• Assignment:
The pictures are to be left out when the listing below is reproduced word for word.

Top of Records shown

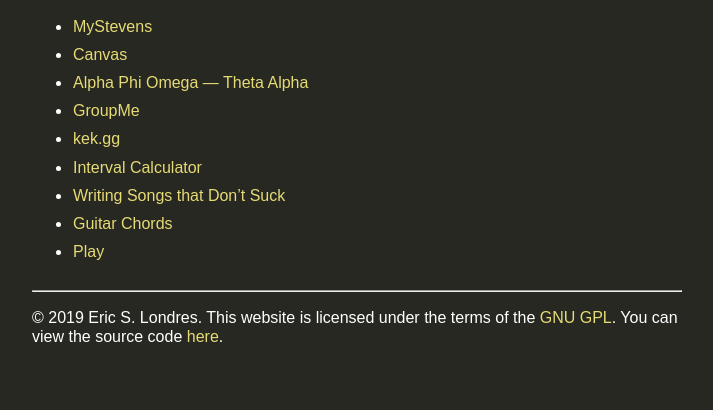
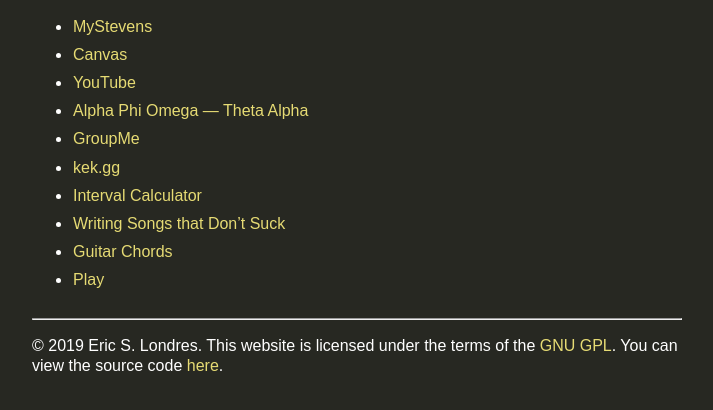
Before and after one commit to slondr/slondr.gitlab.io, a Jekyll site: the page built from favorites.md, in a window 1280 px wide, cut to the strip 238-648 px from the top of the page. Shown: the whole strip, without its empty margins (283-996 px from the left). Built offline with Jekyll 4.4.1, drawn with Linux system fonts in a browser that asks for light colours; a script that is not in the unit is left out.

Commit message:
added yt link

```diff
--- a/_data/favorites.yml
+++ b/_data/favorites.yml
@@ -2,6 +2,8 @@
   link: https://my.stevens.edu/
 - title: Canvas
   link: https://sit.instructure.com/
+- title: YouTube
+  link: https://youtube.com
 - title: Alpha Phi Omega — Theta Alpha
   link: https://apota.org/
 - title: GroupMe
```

Bottom of Records shown

• Exercise response:
Before and after one commit to slondr/slondr.gitlab.io, a Jekyll site: the page built from favorites.md, in a window 1280 px wide, cut to the strip 238-648 px from the top of the page. Shown: the whole strip, without its empty margins (283-996 px from the left). Built offline with Jekyll 4.4.1, drawn with Linux system fonts in a browser that asks for light colours; a script that is not in the unit is left out.

Commit message:
added yt link

```diff
--- a/_data/favorites.yml
+++ b/_data/favorites.yml
@@ -2,6 +2,8 @@
   link: https://my.stevens.edu/
 - title: Canvas
   link: https://sit.instructure.com/
+- title: YouTube
+  link: https://youtube.com
 - title: Alpha Phi Omega — Theta Alpha
   link: https://apota.org/
 - title: GroupMe
```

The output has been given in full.